Work item:
Reading the listing below, restate each entry exactly as written.

Extracted data:
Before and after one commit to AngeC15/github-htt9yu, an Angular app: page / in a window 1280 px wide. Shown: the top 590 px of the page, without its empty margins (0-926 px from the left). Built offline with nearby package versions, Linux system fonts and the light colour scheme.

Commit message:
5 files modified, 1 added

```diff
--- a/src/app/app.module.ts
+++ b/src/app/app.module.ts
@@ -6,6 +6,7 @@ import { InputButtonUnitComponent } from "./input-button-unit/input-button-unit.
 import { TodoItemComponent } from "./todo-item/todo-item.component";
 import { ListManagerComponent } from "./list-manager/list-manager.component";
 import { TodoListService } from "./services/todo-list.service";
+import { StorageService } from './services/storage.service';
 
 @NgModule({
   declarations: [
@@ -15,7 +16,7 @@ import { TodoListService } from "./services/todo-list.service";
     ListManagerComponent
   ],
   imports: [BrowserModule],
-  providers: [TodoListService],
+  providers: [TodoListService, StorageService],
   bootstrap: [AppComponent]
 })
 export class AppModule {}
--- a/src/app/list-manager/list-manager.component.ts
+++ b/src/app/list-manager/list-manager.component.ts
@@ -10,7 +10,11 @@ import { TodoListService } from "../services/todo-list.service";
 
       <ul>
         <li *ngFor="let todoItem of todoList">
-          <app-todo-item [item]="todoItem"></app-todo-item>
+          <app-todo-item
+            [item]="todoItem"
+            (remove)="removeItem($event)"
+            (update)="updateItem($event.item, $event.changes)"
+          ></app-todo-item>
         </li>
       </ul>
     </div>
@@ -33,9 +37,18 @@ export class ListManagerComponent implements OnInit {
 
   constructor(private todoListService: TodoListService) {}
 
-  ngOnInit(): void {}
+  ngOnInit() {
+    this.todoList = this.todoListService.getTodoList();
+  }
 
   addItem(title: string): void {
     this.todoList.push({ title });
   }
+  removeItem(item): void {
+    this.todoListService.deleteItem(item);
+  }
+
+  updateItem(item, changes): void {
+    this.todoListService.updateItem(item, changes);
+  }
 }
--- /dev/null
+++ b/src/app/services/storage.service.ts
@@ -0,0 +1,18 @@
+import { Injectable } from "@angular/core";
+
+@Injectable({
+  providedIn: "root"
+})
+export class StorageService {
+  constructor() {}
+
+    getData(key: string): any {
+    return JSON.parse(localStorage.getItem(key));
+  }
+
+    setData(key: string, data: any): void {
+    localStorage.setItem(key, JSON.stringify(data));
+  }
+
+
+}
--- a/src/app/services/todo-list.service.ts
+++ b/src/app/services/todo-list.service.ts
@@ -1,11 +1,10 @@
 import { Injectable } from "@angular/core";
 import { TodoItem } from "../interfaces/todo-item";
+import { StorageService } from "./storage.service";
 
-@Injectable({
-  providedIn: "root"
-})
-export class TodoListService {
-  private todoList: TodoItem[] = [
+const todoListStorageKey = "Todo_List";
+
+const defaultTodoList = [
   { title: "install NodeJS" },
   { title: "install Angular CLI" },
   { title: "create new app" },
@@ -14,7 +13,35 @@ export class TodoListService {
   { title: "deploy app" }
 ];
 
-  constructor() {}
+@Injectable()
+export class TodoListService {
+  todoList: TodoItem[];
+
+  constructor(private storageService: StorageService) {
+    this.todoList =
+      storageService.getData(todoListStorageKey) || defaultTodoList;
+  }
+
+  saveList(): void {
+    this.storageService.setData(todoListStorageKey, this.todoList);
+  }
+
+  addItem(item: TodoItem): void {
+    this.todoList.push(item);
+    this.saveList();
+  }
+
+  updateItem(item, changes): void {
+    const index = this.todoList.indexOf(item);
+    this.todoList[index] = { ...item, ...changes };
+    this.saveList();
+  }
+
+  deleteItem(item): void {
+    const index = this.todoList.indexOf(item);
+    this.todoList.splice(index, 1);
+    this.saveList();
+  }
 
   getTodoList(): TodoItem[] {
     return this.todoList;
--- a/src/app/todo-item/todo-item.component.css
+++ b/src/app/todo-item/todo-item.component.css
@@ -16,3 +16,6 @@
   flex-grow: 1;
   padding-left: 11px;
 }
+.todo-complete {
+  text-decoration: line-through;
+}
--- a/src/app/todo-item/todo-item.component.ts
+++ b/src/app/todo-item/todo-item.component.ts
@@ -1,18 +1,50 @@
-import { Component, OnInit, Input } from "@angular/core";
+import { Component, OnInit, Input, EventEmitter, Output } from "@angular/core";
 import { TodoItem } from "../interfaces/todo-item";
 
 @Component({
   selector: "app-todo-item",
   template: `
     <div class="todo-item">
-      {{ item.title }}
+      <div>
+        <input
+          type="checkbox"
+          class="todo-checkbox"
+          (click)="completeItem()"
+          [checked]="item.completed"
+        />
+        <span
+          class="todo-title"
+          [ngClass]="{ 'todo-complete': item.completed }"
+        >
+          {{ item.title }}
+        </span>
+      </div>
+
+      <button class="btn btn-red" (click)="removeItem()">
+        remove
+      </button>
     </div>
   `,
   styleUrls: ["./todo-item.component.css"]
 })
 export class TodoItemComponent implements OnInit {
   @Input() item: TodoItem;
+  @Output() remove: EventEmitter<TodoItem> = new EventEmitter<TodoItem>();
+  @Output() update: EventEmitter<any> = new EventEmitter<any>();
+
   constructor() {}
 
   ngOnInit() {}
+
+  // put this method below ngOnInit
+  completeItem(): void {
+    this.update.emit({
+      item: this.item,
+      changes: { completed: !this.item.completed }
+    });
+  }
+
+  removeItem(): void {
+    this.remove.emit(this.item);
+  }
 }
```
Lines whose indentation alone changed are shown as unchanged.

Answer for the task:
Before and after one commit to AngeC15/github-htt9yu, an Angular app: page / in a window 1280 px wide. Shown: the top 590 px of the page, without its empty margins (0-926 px from the left). Built offline with nearby package versions, Linux system fonts and the light colour scheme.

Commit message:
5 files modified, 1 added

```diff
--- a/src/app/app.module.ts
+++ b/src/app/app.module.ts
@@ -6,6 +6,7 @@ import { InputButtonUnitComponent } from "./input-button-unit/input-button-unit.
 import { TodoItemComponent } from "./todo-item/todo-item.component";
 import { ListManagerComponent } from "./list-manager/list-manager.component";
 import { TodoListService } from "./services/todo-list.service";
+import { StorageService } from './services/storage.service';
 
 @NgModule({
   declarations: [
@@ -15,7 +16,7 @@ import { TodoListService } from "./services/todo-list.service";
     ListManagerComponent
   ],
   imports: [BrowserModule],
-  providers: [TodoListService],
+  providers: [TodoListService, StorageService],
   bootstrap: [AppComponent]
 })
 export class AppModule {}
--- a/src/app/list-manager/list-manager.component.ts
+++ b/src/app/list-manager/list-manager.component.ts
@@ -10,7 +10,11 @@ import { TodoListService } from "../services/todo-list.service";
 
       <ul>
         <li *ngFor="let todoItem of todoList">
-          <app-todo-item [item]="todoItem"></app-todo-item>
+          <app-todo-item
+            [item]="todoItem"
+            (remove)="removeItem($event)"
+            (update)="updateItem($event.item, $event.changes)"
+          ></app-todo-item>
         </li>
       </ul>
     </div>
@@ -33,9 +37,18 @@ export class ListManagerComponent implements OnInit {
 
   constructor(private todoListService: TodoListService) {}
 
-  ngOnInit(): void {}
+  ngOnInit() {
+    this.todoList = this.todoListService.getTodoList();
+  }
 
   addItem(title: string): void {
     this.todoList.push({ title });
   }
+  removeItem(item): void {
+    this.todoListService.deleteItem(item);
+  }
+
+  updateItem(item, changes): void {
+    this.todoListService.updateItem(item, changes);
+  }
 }
--- /dev/null
+++ b/src/app/services/storage.service.ts
@@ -0,0 +1,18 @@
+import { Injectable } from "@angular/core";
+
+@Injectable({
+  providedIn: "root"
+})
+export class StorageService {
+  constructor() {}
+
+    getData(key: string): any {
+    return JSON.parse(localStorage.getItem(key));
+  }
+
+    setData(key: string, data: any): void {
+    localStorage.setItem(key, JSON.stringify(data));
+  }
+
+
+}
--- a/src/app/services/todo-list.service.ts
+++ b/src/app/services/todo-list.service.ts
@@ -1,11 +1,10 @@
 import { Injectable } from "@angular/core";
 import { TodoItem } from "../interfaces/todo-item";
+import { StorageService } from "./storage.service";
 
-@Injectable({
-  providedIn: "root"
-})
-export class TodoListService {
-  private todoList: TodoItem[] = [
+const todoListStorageKey = "Todo_List";
+
+const defaultTodoList = [
   { title: "install NodeJS" },
   { title: "install Angular CLI" },
   { title: "create new app" },
@@ -14,7 +13,35 @@ export class TodoListService {
   { title: "deploy app" }
 ];
 
-  constructor() {}
+@Injectable()
+export class TodoListService {
+  todoList: TodoItem[];
+
+  constructor(private storageService: StorageService) {
+    this.todoList =
+      storageService.getData(todoListStorageKey) || defaultTodoList;
+  }
+
+  saveList(): void {
+    this.storageService.setData(todoListStorageKey, this.todoList);
+  }
+
+  addItem(item: TodoItem): void {
+    this.todoList.push(item);
+    this.saveList();
+  }
+
+  updateItem(item, changes): void {
+    const index = this.todoList.indexOf(item);
+    this.todoList[index] = { ...item, ...changes };
+    this.saveList();
+  }
+
+  deleteItem(item): void {
+    const index = this.todoList.indexOf(item);
+    this.todoList.splice(index, 1);
+    this.saveList();
+  }
 
   getTodoList(): TodoItem[] {
     return this.todoList;
--- a/src/app/todo-item/todo-item.component.css
+++ b/src/app/todo-item/todo-item.component.css
@@ -16,3 +16,6 @@
   flex-grow: 1;
   padding-left: 11px;
 }
+.todo-complete {
+  text-decoration: line-through;
+}
--- a/src/app/todo-item/todo-item.component.ts
+++ b/src/app/todo-item/todo-item.component.ts
@@ -1,18 +1,50 @@
-import { Component, OnInit, Input } from "@angular/core";
+import { Component, OnInit, Input, EventEmitter, Output } from "@angular/core";
 import { TodoItem } from "../interfaces/todo-item";
 
 @Component({
   selector: "app-todo-item",
   template: `
     <div class="todo-item">
-      {{ item.title }}
+      <div>
+        <input
+          type="checkbox"
+          class="todo-checkbox"
+          (click)="completeItem()"
+          [checked]="item.completed"
+        />
+        <span
+          class="todo-title"
+          [ngClass]="{ 'todo-complete': item.completed }"
+        >
+          {{ item.title }}
+        </span>
+      </div>
+
+      <button class="btn btn-red" (click)="removeItem()">
+        remove
+      </button>
     </div>
   `,
   styleUrls: ["./todo-item.component.css"]
 })
 export class TodoItemComponent implements OnInit {
   @Input() item: TodoItem;
+  @Output() remove: EventEmitter<TodoItem> = new EventEmitter<TodoItem>();
+  @Output() update: EventEmitter<any> = new EventEmitter<any>();
+
   constructor() {}
 
   ngOnInit() {}
+
+  // put this method below ngOnInit
+  completeItem(): void {
+    this.update.emit({
+      item: this.item,
+      changes: { completed: !this.item.completed }
+    });
+  }
+
+  removeItem(): void {
+    this.remove.emit(this.item);
+  }
 }
```
Lines whose indentation alone changed are shown as unchanged.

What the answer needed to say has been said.